- What you are asked to do -
The records below are to be set down again exactly, with the pictures left out.

>>>>>

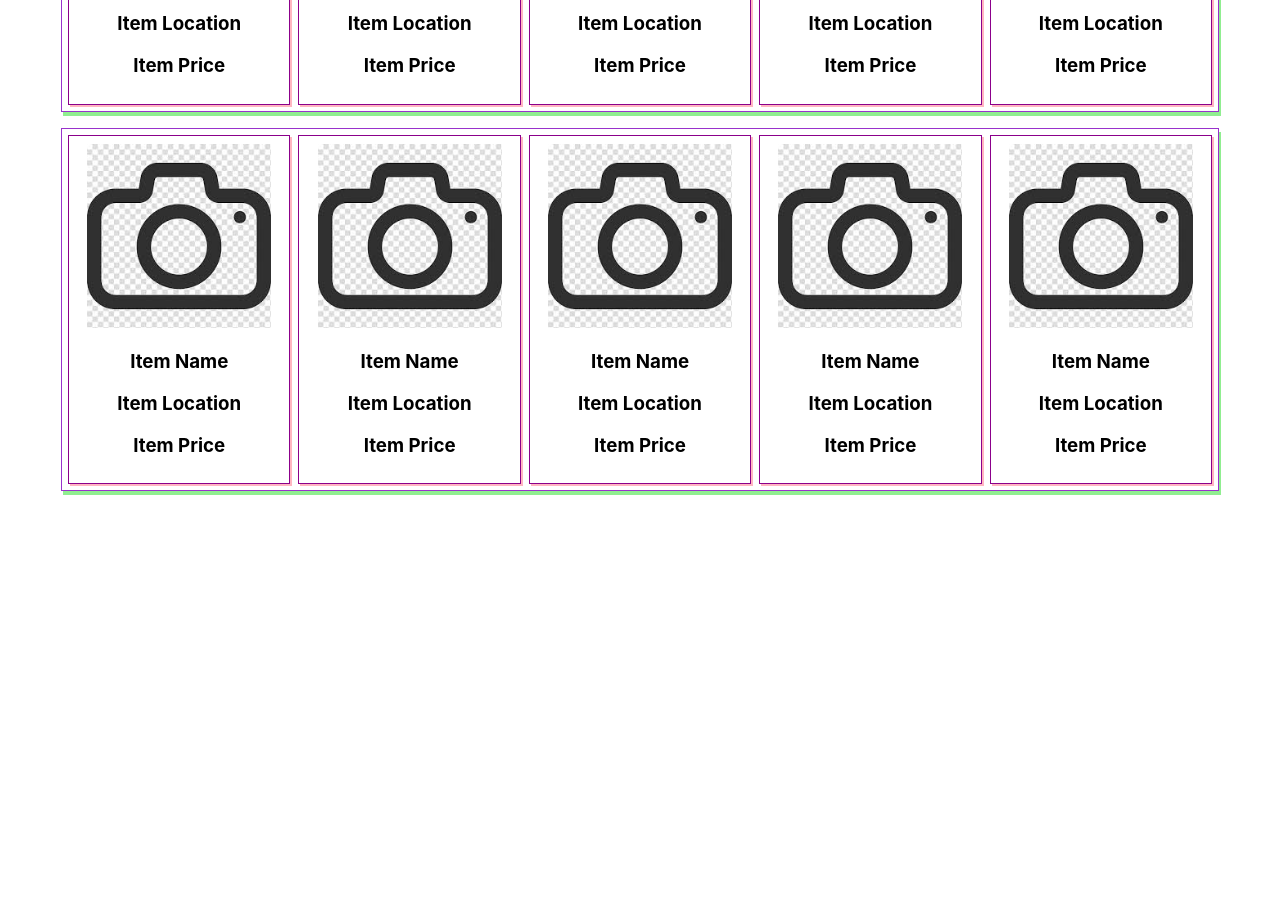
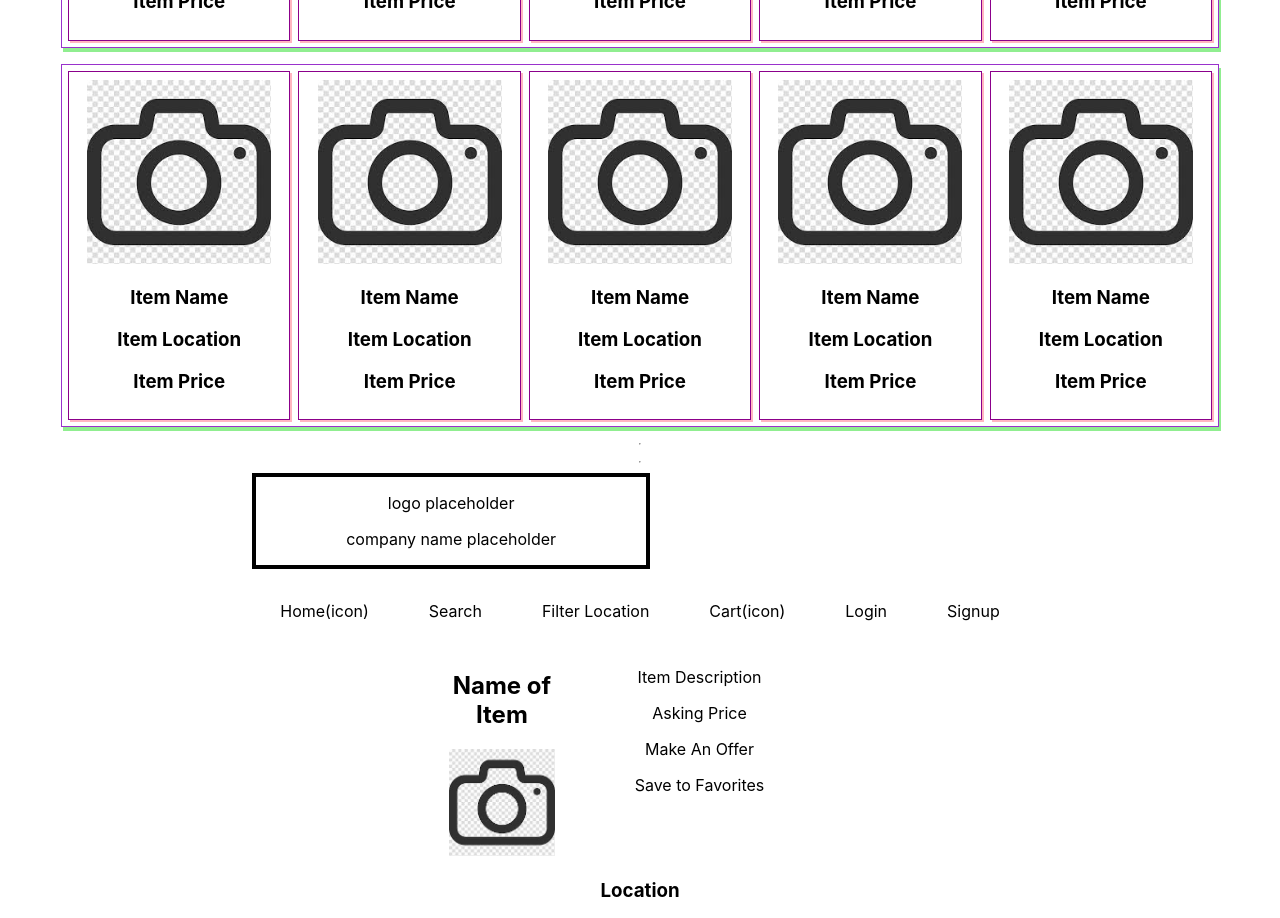
Before and after one commit to ChrisNavoczynski/Adams-OfferUp, a React (Create React App) app in the folder client/: page / in a window 1280 px wide. Shown: the part 840-1758 px from the top of the page. Before the commit the page ends 1339 px from the top, so only its background shows below. Built offline with nearby package versions, Linux system fonts and the light colour scheme.

Commit message:
Continued to integrate Chris's and my code

```diff
--- a/client/src/App.js
+++ b/client/src/App.js
@@ -5,7 +5,7 @@ import React, { Component } from 'react';
 import './App.css';
 import ItemRow from './ItemRow/ItemRow';
 import Logo from './Logo/Logo';
-import SearchBar from './SearchBar/SearchBar';
+import ItemPage from './ItemPage/ItemPage';
 
 class App extends Component {
   render() {
@@ -13,11 +13,13 @@ class App extends Component {
       <div className="App">
           <Logo/>
           <hr/>
-          <SearchBar/ >
           <hr/>
           <ItemRow/>
           <ItemRow/>
           <ItemRow/>
+          <hr/>
+          <hr/>
+          <ItemPage/>
       </div>
     );
   }
--- a/client/src/ItemCard/ItemCard.js
+++ b/client/src/ItemCard/ItemCard.js
@@ -1,5 +1,5 @@
 //AD320- TeamAdams
-//Courtney Hoppus - UI Prototypes
+//UI Prototypes
 
 import React from 'react';
 import './ItemCard.css';
@@ -9,7 +9,7 @@ const itemCard = (props) => {
     return (
         <div className="ItemCard">
             {/* this should be things we can bind to */}
-            <img src={Photo} alt='item image' />
+            <img src={Photo} alt='item' />
             <h3>Item Name</h3>
             <h3>Item Location</h3>
             <h3>Item Price</h3>
--- /dev/null
+++ b/client/src/ItemHeader/ItemHeader.css
@@ -0,0 +1,3 @@
+.ItemHeader {
+    align-self: center;
+}
--- /dev/null
+++ b/client/src/ItemHeader/ItemHeader.js
@@ -0,0 +1,26 @@
+//AD320- TeamAdams
+//UI Prototypes
+
+import React from 'react';
+import '../itemPage_components/item_header.css';
+import Logo from '../Logo/Logo';
+
+const itemHeader = (props) => {
+    return (
+        <div className="ItemHeader">
+            <div>
+            <Logo />
+            <div className="NavBar">
+            <span>Home(icon)    </span>
+            <span>Search        </span>
+            <span>Filter Location</span>
+            <span>Cart(icon)     </span>
+            <span>Login          </span>
+            <span>Signup         </span>
+            </div>
+        </div>
+        </div>
+    )
+};
+
+export default itemHeader;
--- /dev/null
+++ b/client/src/ItemPage/ItemPage.css
@@ -0,0 +1,20 @@
+.itemPage {
+    display: flex;
+    flex-direction: column;
+    align-items: center;
+}
+
+.description {
+    display: flex;
+    flex-direction: row;
+}
+
+.photo {
+    width: 30%;
+    float: left;
+}
+
+.list {
+    width: 60%;
+    float: right;
+}
--- /dev/null
+++ b/client/src/ItemPage/ItemPage.js
@@ -0,0 +1,39 @@
+//AD320- TeamAdams
+//UI Prototypes
+
+import React from 'react';
+import ItemHeader from '../ItemHeader/ItemHeader';
+import './ItemPage.css';
+import ItemRow from '../ItemRow/ItemRow';
+import MAP from '../itemPage_components/google.jpg';
+import PHOTO from '../itemPage_components/photo.jpg';
+
+const itemPage = (props) => {
+    return (
+        <div className="itemPage">
+            <ItemHeader/ >
+            <div className="description">
+                <div className="photo">
+                    <h2>Name of Item</h2>
+                    <img src={PHOTO} alt="Item"></img>
+                </div>
+                <div className= "list">
+                    <ul>Item Description</ul>
+                    <ul>Asking Price</ul>
+                    <ul>Make An Offer</ul>
+                    <ul>Save to Favorites</ul>
+                </div>
+            </div>
+            <div className="map">
+                <h3>Location</h3>
+                <img src={MAP} alt="Location" width="250" ></img>
+            </div>
+            <div className="similarItems">
+                <h4>Other Similar Items</h4>
+                <ItemRow />
+            </div>
+        </div>
+    )
+};
+
+export default itemPage;
--- a/client/src/ItemRow/ItemRow.js
+++ b/client/src/ItemRow/ItemRow.js
@@ -1,5 +1,5 @@
 //AD320- TeamAdams
-//Courtney Hoppus - UI Prototypes
+//UI Prototypes
 
 import React from 'react';
 import ItemCard from '../ItemCard/ItemCard';
```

<<<<<

- Written solution -
Before and after one commit to ChrisNavoczynski/Adams-OfferUp, a React (Create React App) app in the folder client/: page / in a window 1280 px wide. Shown: the part 840-1758 px from the top of the page. Before the commit the page ends 1339 px from the top, so only its background shows below. Built offline with nearby package versions, Linux system fonts and the light colour scheme.

Commit message:
Continued to integrate Chris's and my code

```diff
--- a/client/src/App.js
+++ b/client/src/App.js
@@ -5,7 +5,7 @@ import React, { Component } from 'react';
 import './App.css';
 import ItemRow from './ItemRow/ItemRow';
 import Logo from './Logo/Logo';
-import SearchBar from './SearchBar/SearchBar';
+import ItemPage from './ItemPage/ItemPage';
 
 class App extends Component {
   render() {
@@ -13,11 +13,13 @@ class App extends Component {
       <div className="App">
           <Logo/>
           <hr/>
-          <SearchBar/ >
           <hr/>
           <ItemRow/>
           <ItemRow/>
           <ItemRow/>
+          <hr/>
+          <hr/>
+          <ItemPage/>
       </div>
     );
   }
--- a/client/src/ItemCard/ItemCard.js
+++ b/client/src/ItemCard/ItemCard.js
@@ -1,5 +1,5 @@
 //AD320- TeamAdams
-//Courtney Hoppus - UI Prototypes
+//UI Prototypes
 
 import React from 'react';
 import './ItemCard.css';
@@ -9,7 +9,7 @@ const itemCard = (props) => {
     return (
         <div className="ItemCard">
             {/* this should be things we can bind to */}
-            <img src={Photo} alt='item image' />
+            <img src={Photo} alt='item' />
             <h3>Item Name</h3>
             <h3>Item Location</h3>
             <h3>Item Price</h3>
--- /dev/null
+++ b/client/src/ItemHeader/ItemHeader.css
@@ -0,0 +1,3 @@
+.ItemHeader {
+    align-self: center;
+}
--- /dev/null
+++ b/client/src/ItemHeader/ItemHeader.js
@@ -0,0 +1,26 @@
+//AD320- TeamAdams
+//UI Prototypes
+
+import React from 'react';
+import '../itemPage_components/item_header.css';
+import Logo from '../Logo/Logo';
+
+const itemHeader = (props) => {
+    return (
+        <div className="ItemHeader">
+            <div>
+            <Logo />
+            <div className="NavBar">
+            <span>Home(icon)    </span>
+            <span>Search        </span>
+            <span>Filter Location</span>
+            <span>Cart(icon)     </span>
+            <span>Login          </span>
+            <span>Signup         </span>
+            </div>
+        </div>
+        </div>
+    )
+};
+
+export default itemHeader;
--- /dev/null
+++ b/client/src/ItemPage/ItemPage.css
@@ -0,0 +1,20 @@
+.itemPage {
+    display: flex;
+    flex-direction: column;
+    align-items: center;
+}
+
+.description {
+    display: flex;
+    flex-direction: row;
+}
+
+.photo {
+    width: 30%;
+    float: left;
+}
+
+.list {
+    width: 60%;
+    float: right;
+}
--- /dev/null
+++ b/client/src/ItemPage/ItemPage.js
@@ -0,0 +1,39 @@
+//AD320- TeamAdams
+//UI Prototypes
+
+import React from 'react';
+import ItemHeader from '../ItemHeader/ItemHeader';
+import './ItemPage.css';
+import ItemRow from '../ItemRow/ItemRow';
+import MAP from '../itemPage_components/google.jpg';
+import PHOTO from '../itemPage_components/photo.jpg';
+
+const itemPage = (props) => {
+    return (
+        <div className="itemPage">
+            <ItemHeader/ >
+            <div className="description">
+                <div className="photo">
+                    <h2>Name of Item</h2>
+                    <img src={PHOTO} alt="Item"></img>
+                </div>
+                <div className= "list">
+                    <ul>Item Description</ul>
+                    <ul>Asking Price</ul>
+                    <ul>Make An Offer</ul>
+                    <ul>Save to Favorites</ul>
+                </div>
+            </div>
+            <div className="map">
+                <h3>Location</h3>
+                <img src={MAP} alt="Location" width="250" ></img>
+            </div>
+            <div className="similarItems">
+                <h4>Other Similar Items</h4>
+                <ItemRow />
+            </div>
+        </div>
+    )
+};
+
+export default itemPage;
--- a/client/src/ItemRow/ItemRow.js
+++ b/client/src/ItemRow/ItemRow.js
@@ -1,5 +1,5 @@
 //AD320- TeamAdams
-//Courtney Hoppus - UI Prototypes
+//UI Prototypes
 
 import React from 'react';
 import ItemCard from '../ItemCard/ItemCard';
```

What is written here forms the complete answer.